Tides are caused by the Moon's gravitational pull on the Earth and its oceans. Because the force gravity of an object is stronger the closer you are to it, the Moon pulls more strongly on the water on the side of the Earth closer to the Moon than it does on the water on the far side (pink arrows). (The Sun's gravity also creates tidal bulges on the Earth, but its effect is much smaller than the Moon's. However, when the Moon and Sun are lined up, such as at New and Full Moon, their combined effect creates tides that are more extreme . . . what technically are called Spring Tides.)

This difference in force draws the water into two tidal bulges. One bulge is on the side of the Earth nearest the Moon while the other bulge is on the far side of the Earth.

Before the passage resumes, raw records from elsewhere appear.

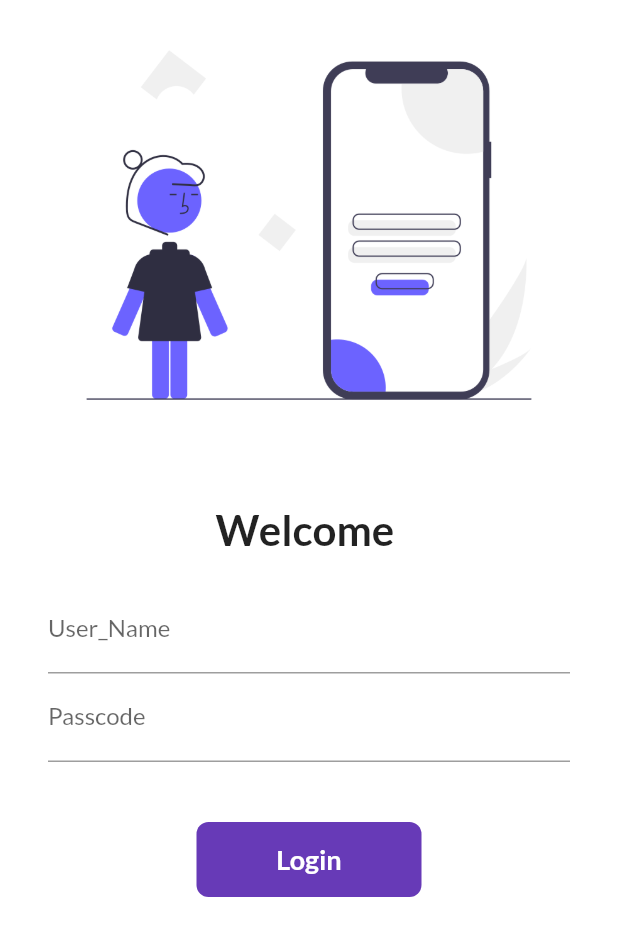
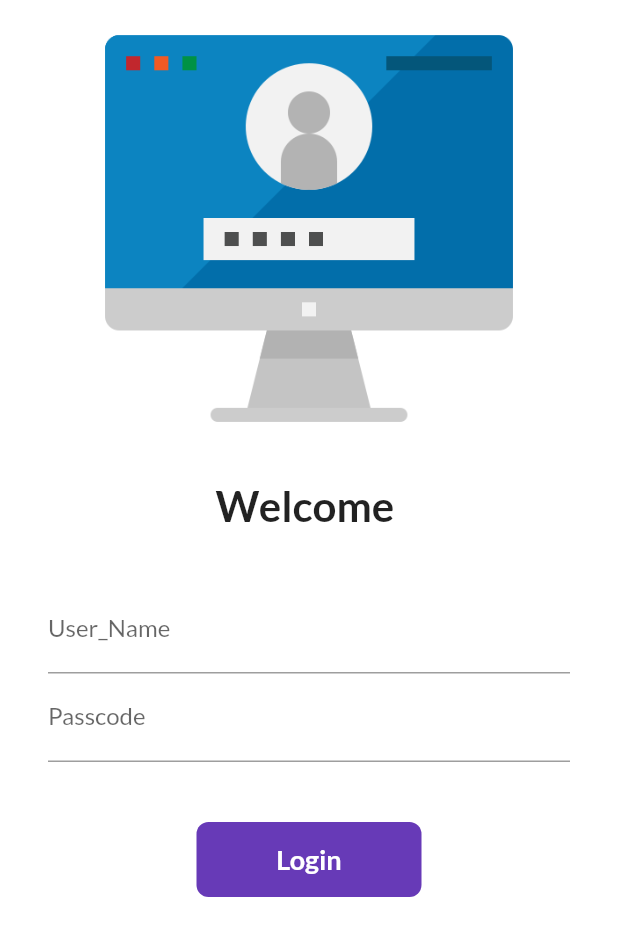
Before and after one commit to Ewaiskhan12/FlutterCourse, a Flutter app: the screen it shows after launch, on a phone screen of 412 x 824 dp. Shown: the top 936 px of the screen. Run offline on Flutter 3.47's test engine with Material 2 defaults, Android fonts, the phone set to English and light mode, and no system bars; our stand-ins replace google_fonts.

Commit message:
day8done

```diff
--- a/lib/pages/login_pg.dart
+++ b/lib/pages/login_pg.dart
@@ -9,24 +9,36 @@ class loginpg extends StatefulWidget {
 class _loginpgState extends State<loginpg> {
   String name = "";
   bool changebtn = false;
+  final _formkey = GlobalKey<FormState>();
+
+  moveTohome(BuildContext context) async {
+    if (_formkey.currentState!.validate()) {
+      setState(() {
+        changebtn = true;
+      });
+      await Future.delayed(Duration(seconds: 1));
+      await Navigator.pushNamed(context, MyRoutes.homeRoute);
+      setState(() {
+        changebtn = false;
+      });
+    }
+  }
+
   @override
   Widget build(BuildContext context) {
     return Material(
         color: Colors.white,
         child: SingleChildScrollView(
+          child: Form(
+            key: _formkey,
             child: Column(
               children: [
                 Image.asset(
-                "assets/img/login_img.png",
+                  "assets/img/login.png",
                   fit: BoxFit.cover,
                   height: 300,
                 ),
                 SizedBox(height: 20.0),
-              Padding(
-                padding: const EdgeInsets.symmetric(
-                    vertical: 16.0, horizontal: 32.0),
-                child: Column(
-                  children: [
                 Text(
                   "Welcome $name",
                   style: TextStyle(
@@ -35,33 +47,48 @@ class _loginpgState extends State<loginpg> {
                   ),
                 ),
                 SizedBox(height: 20.0),
-                    TextField(
+                Padding(
+                  padding: const EdgeInsets.symmetric(
+                      vertical: 16.0, horizontal: 32.0),
+                  child: Column(
+                    children: [
+                      TextFormField(
                         decoration: InputDecoration(
                           hintText: "Enter User_Name",
                           labelText: "User_Name",
                         ),
+                        validator: (value) {
+                          if (value!.isEmpty) {
+                            return "Username is required";
+                          }
+                          return null;
+                        },
                         onChanged: (value) {
                           name = value;
                           setState(() {});
                         },
                       ),
-                    TextField(
+                      TextFormField(
                         obscureText: true,
                         decoration: InputDecoration(
                           hintText: "Enter Password",
                           labelText: "Passcode",
                         ),
+                        validator: (value) {
+                          if (value!.isEmpty) {
+                            return "Pasword is required";
+                          } else if (value.length < 6) {
+                            return "[password length should be atleast 6]";
+                          }
+                          return null;
+                        },
                       ),
                       SizedBox(height: 40.0),
-
-                    InkWell(
-                      onTap: () async {
-                        setState(() {
-                          changebtn = true;
-                        });
-                        await Future.delayed(Duration(seconds: 1));
-                        Navigator.pushNamed(context, MyRoutes.homeRoute);
-                      },
+                      Material(
+                        color: Colors.deepPurple,
+                        borderRadius: BorderRadius.circular(changebtn ? 50 : 8),
+                        child: InkWell(
+                          onTap: () async => moveTohome(context),
                           child: AnimatedContainer(
                             duration: Duration(seconds: 1),
                             width: changebtn ? 50 : 150,
@@ -79,25 +106,15 @@ class _loginpgState extends State<loginpg> {
                                         fontWeight: FontWeight.bold,
                                         fontSize: 18),
                                   ),
-                        decoration: BoxDecoration(
-                          color: Colors.deepPurple,
-                          borderRadius:
-                              BorderRadius.circular(changebtn ? 50 : 8),
                           ),
                         ),
                       ),
-                    //  ElevatedButton(
-                    //    child: Text("LOGIN"),
-                    //    style: TextButton.styleFrom(minimumSize: Size(150, 40)),
-                    //     onPressed: () {
-                    //       Navigator.pushNamed(context, MyRoutes.homeRoute);
-                    //     },
-                    //   ),
                     ],
                   ),
                 )
               ],
             ),
+          ),
         ));
   }
 }
```
Also changed, not shown: assets/img/login.png (added). Lines whose indentation alone changed are shown as unchanged.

In the sketch of the Earth and the Moon, we have ignored the Earth's rotation. The Moon's gravity holds the tidal bulges in approximately a fixed position. But the Earth rotates "under" the bulges and each day carries a person through the bulges, as the animation below shows. Click for movie